The Helping Hand Club of Linwood Township, which started as an old-fashioned ladies aid group, continues to help community members.
Ladies from the Helping Hand Club of Linwood donate their time and talents to better their local communities. Pictured here, from left, are: Jan Erickson, Sandi Kugel, Judy Hanna, Kate Allquist, Jean Torgerson, Bettie Gigler, Marcella Zeches, Elsie Groth, Phyllis Wenzel, Eileen Reinke, Carol Searing, Joan Meyman and Dorothy Bierma.
Although ladies aid groups have largely disappeared, the Helping Hand Club of Linwood is still going, and in many ways operates much as it did nearly a century ago.
As the name suggests, the women's club tries to lend a hand wherever it can, often literally in the form of handiwork.
The 20-member group meets monthly at the Linwood Senior Center in Linwood Township. It does such things as sew lap robes for seniors in nursing homes, serve food at special events, and host bake sales to raise money for scholarships.
Town Clerk Judy Hanna, who has been active with the club since the 1980s, says it fills an important role in Anoka County's only remaining township. "We don't have any other civic groups like this," she said.
At the same time, "This club helps us to maintain some of the history of Linwood," she said.
Rhonda Sivarajah, chairwoman of the Anoka County Board, said the club is reminiscent of one her grandmother once belonged to. "It's really refreshing to see that in the hustle and bustle of life, people are taking time to get together and focus on trying to meet the needs within the community," she said.
The early days
When it was formed in 1916, the club set out to be a "neighborhood social affair, and to lend a helping hand wherever the Club sees fit," Helping Hand materials state.
Unlike many other benevolent groups, the club is community-based, not faith-based, said Maria King, an Andover resident who used to work for the Anoka County Historical Society, where she still volunteers.
At first, the group's bylaws went so far as to limit the lunch part of its monthly meeting to three "articles," such as sandwiches, cake and coffee, as a way to curtail the social time, she said.
However, it wasn't long before the meal became the group's focus, she said.
Its motto became, "Bigger and better," the record shows.
When the United States entered World War I in 1917, the dues-paying women joined the Anoka chapter of the Red Cross. They made everything from "comfort bags" for soldiers to hospital handkerchiefs.
The club also stayed active during the Depression, holding bridal showers and benefits such as ice cream socials, "box lunch" parties and rummage sales.
The women stayed up-to-date on cultural happenings as well, by sending a representative to lectures or university classes, who would then report back. "You have to remember, this is a time when there was no TV, just radio," said King.
More informally, club meetings also gave the women a chance to get out of the house and catch up on gossip, she said.
Marcella Zeches, a longtime Linwood resident, joined the club about 15 years ago.

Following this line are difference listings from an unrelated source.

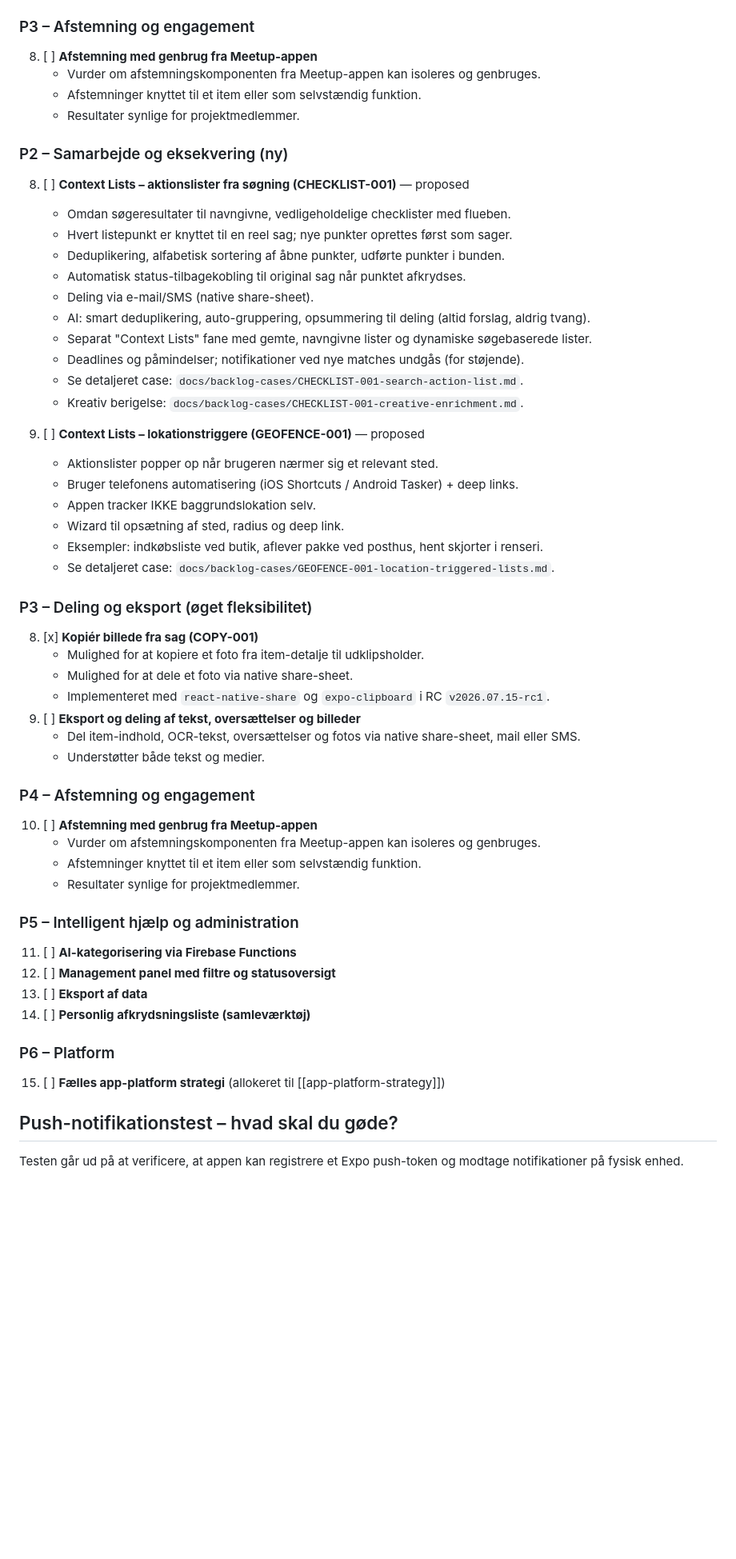
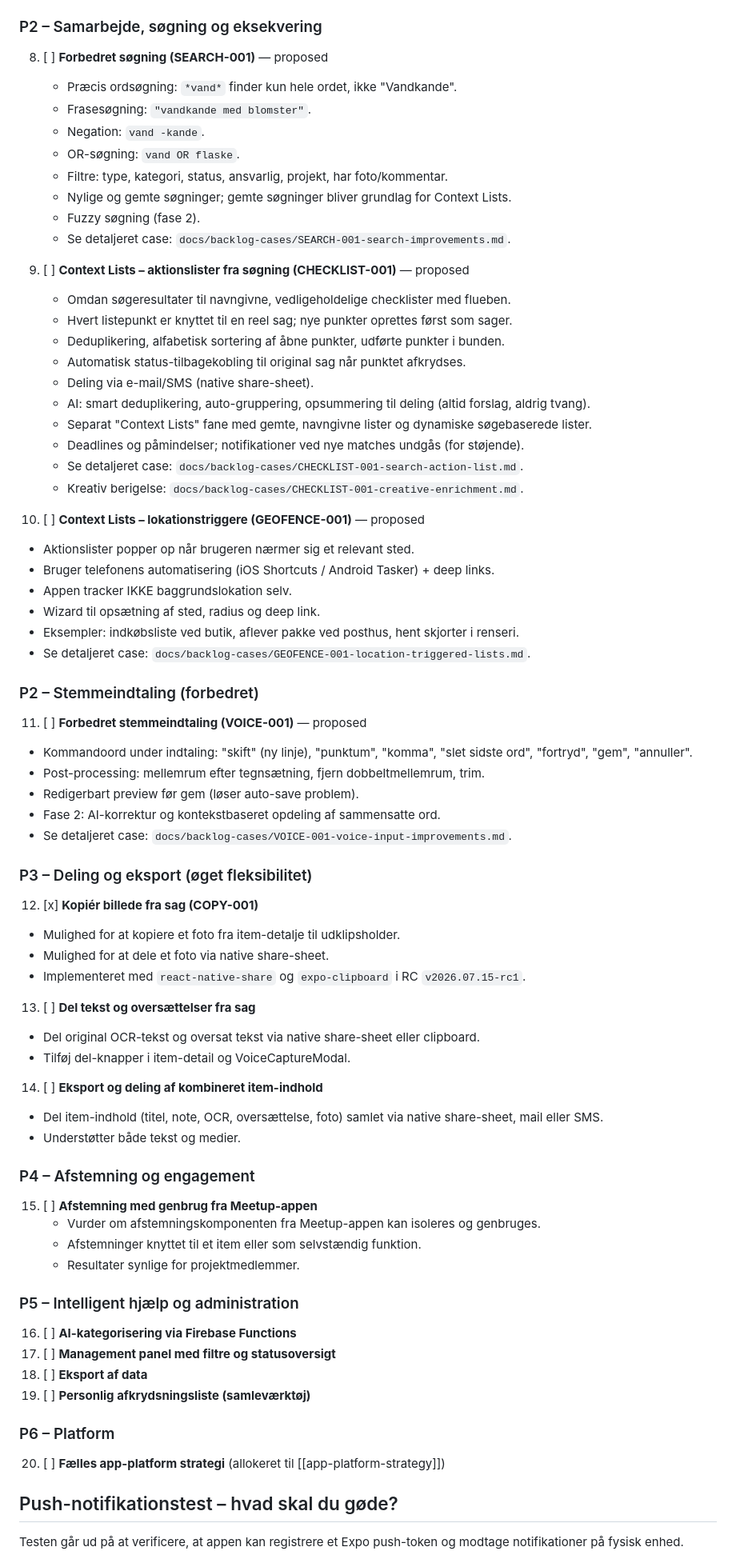
Before and after one commit to KGR9966/data-capture-app, a Markdown page: docs/backlog.md, the part around one of its changes. Shown at 80% size. GitHub-like rendering; blank space fills up the shorter version.

```diff
--- a/docs/backlog.md
+++ b/docs/backlog.md
@@ -84,14 +85,18 @@
    - Omdøb item-type `comment` → `note` i hele appen; legacy `type: "comment"` vises som "Notat".
    - Rettelser: kommentar-afsendelse og "Ingen ansvarlig" redigering virker i RC `v2026.07.15-rc1`.
 
-### P3 – Afstemning og engagement
-8. [ ] **Afstemning med genbrug fra Meetup-appen**
-   - Vurder om afstemningskomponenten fra Meetup-appen kan isoleres og genbruges.
-   - Afstemninger knyttet til et item eller som selvstændig funktion.
-   - Resultater synlige for projektmedlemmer.
+### P2 – Samarbejde, søgning og eksekvering
+8. [ ] **Forbedret søgning (SEARCH-001)** — proposed
+   - Præcis ordsøgning: `*vand*` finder kun hele ordet, ikke "Vandkande".
+   - Frasesøgning: `"vandkande med blomster"`.
+   - Negation: `vand -kande`.
+   - OR-søgning: `vand OR flaske`.
+   - Filtre: type, kategori, status, ansvarlig, projekt, har foto/kommentar.
+   - Nylige og gemte søgninger; gemte søgninger bliver grundlag for Context Lists.
+   - Fuzzy søgning (fase 2).
+   - Se detaljeret case: `docs/backlog-cases/SEARCH-001-search-improvements.md`.
 
-### P2 – Samarbejde og eksekvering (ny)
-8. [ ] **Context Lists – aktionslister fra søgning (CHECKLIST-001)** — proposed
+9. [ ] **Context Lists – aktionslister fra søgning (CHECKLIST-001)** — proposed
    - Omdan søgeresultater til navngivne, vedligeholdelige checklister med flueben.
    - Hvert listepunkt er knyttet til en reel sag; nye punkter oprettes først som sager.
    - Deduplikering, alfabetisk sortering af åbne punkter, udførte punkter i bunden.
@@ -103,7 +108,7 @@
    - Se detaljeret case: `docs/backlog-cases/CHECKLIST-001-search-action-list.md`.
    - Kreativ berigelse: `docs/backlog-cases/CHECKLIST-001-creative-enrichment.md`.
 
-9. [ ] **Context Lists – lokationstriggere (GEOFENCE-001)** — proposed
+10. [ ] **Context Lists – lokationstriggere (GEOFENCE-001)** — proposed
    - Aktionslister popper op når brugeren nærmer sig et relevant sted.
    - Bruger telefonens automatisering (iOS Shortcuts / Android Tasker) + deep links.
    - Appen tracker IKKE baggrundslokation selv.
@@ -111,29 +116,40 @@
    - Eksempler: indkøbsliste ved butik, aflever pakke ved posthus, hent skjorter i renseri.
    - Se detaljeret case: `docs/backlog-cases/GEOFENCE-001-location-triggered-lists.md`.
 
+### P2 – Stemmeindtaling (forbedret)
+11. [ ] **Forbedret stemmeindtaling (VOICE-001)** — proposed
+   - Kommandoord under indtaling: "skift" (ny linje), "punktum", "komma", "slet sidste ord", "fortryd", "gem", "annuller".
+   - Post-processing: mellemrum efter tegnsætning, fjern dobbeltmellemrum, trim.
+   - Redigerbart preview før gem (løser auto-save problem).
+   - Fase 2: AI-korrektur og kontekstbaseret opdeling af sammensatte ord.
+   - Se detaljeret case: `docs/backlog-cases/VOICE-001-voice-input-improvements.md`.
+
 ### P3 – Deling og eksport (øget fleksibilitet)
-8. [x] **Kopiér billede fra sag (COPY-001)**
+12. [x] **Kopiér billede fra sag (COPY-001)**
    - Mulighed for at kopiere et foto fra item-detalje til udklipsholder.
    - Mulighed for at dele et foto via native share-sheet.
    - Implementeret med `react-native-share` og `expo-clipboard` i RC `v2026.07.15-rc1`.
-9. [ ] **Eksport og deling af tekst, oversættelser og billeder**
-   - Del item-indhold, OCR-tekst, oversættelser og fotos via native share-sheet, mail eller SMS.
+13. [ ] **Del tekst og oversættelser fra sag**
+   - Del original OCR-tekst og oversat tekst via native share-sheet eller clipboard.
+   - Tilføj del-knapper i item-detail og VoiceCaptureModal.
+14. [ ] **Eksport og deling af kombineret item-indhold**
+   - Del item-indhold (titel, note, OCR, oversættelse, foto) samlet via native share-sheet, mail eller SMS.
    - Understøtter både tekst og medier.
 
 ### P4 – Afstemning og engagement
-10. [ ] **Afstemning med genbrug fra Meetup-appen**
+15. [ ] **Afstemning med genbrug fra Meetup-appen**
     - Vurder om afstemningskomponenten fra Meetup-appen kan isoleres og genbruges.
     - Afstemninger knyttet til et item eller som selvstændig funktion.
     - Resultater synlige for projektmedlemmer.
 
 ### P5 – Intelligent hjælp og administration
-11. [ ] **AI-kategorisering via Firebase Functions**
-12. [ ] **Management panel med filtre og statusoversigt**
-13. [ ] **Eksport af data**
-14. [ ] **Personlig afkrydsningsliste (samleværktøj)**
+16. [ ] **AI-kategorisering via Firebase Functions**
+17. [ ] **Management panel med filtre og statusoversigt**
+18. [ ] **Eksport af data**
+19. [ ] **Personlig afkrydsningsliste (samleværktøj)**
 
 ### P6 – Platform
-15. [ ] **Fælles app-platform strategi** (allokeret til [[app-platform-strategy]])
+20. [ ] **Fælles app-platform strategi** (allokeret til [[app-platform-strategy]])
 
 ## Push-notifikationstest – hvad skal du gøde?
 
```
Also changed, not shown: other parts of docs/backlog.md (+4 -3 lines), docs/backlog-cases/SEARCH-001-search-improvements.md (added, +91 -0 lines), docs/backlog-cases/VOICE-001-voice-input-improvements.md (added, +94 -0 lines).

Part of what makes it fun is that when volunteering, "You help yourself. It feels so good. I love helping people," she said. "Some day people will have to help me. Right now, I'm healthy enough to do things."
For Eloise Tyren, who has been crocheting since she was 13, it's a good way for her to contribute. "I can sit and crochet and watch TV and not miss a stitch," said Tyren, who joined the group last year.
Also, she's well aware of the difference that the colorful "lap robes" and other items make for people in nursing homes and elsewhere. They provide warmth and "brighten up their life," she said. "I think those things help."
Likewise, for its members, the club is a means of connection and friendship. It's not a big group so "everyone is pretty close. We do a lot of sharing about what's going on," Tyren said.
Anna Pratt is a Minneapolis freelance writer.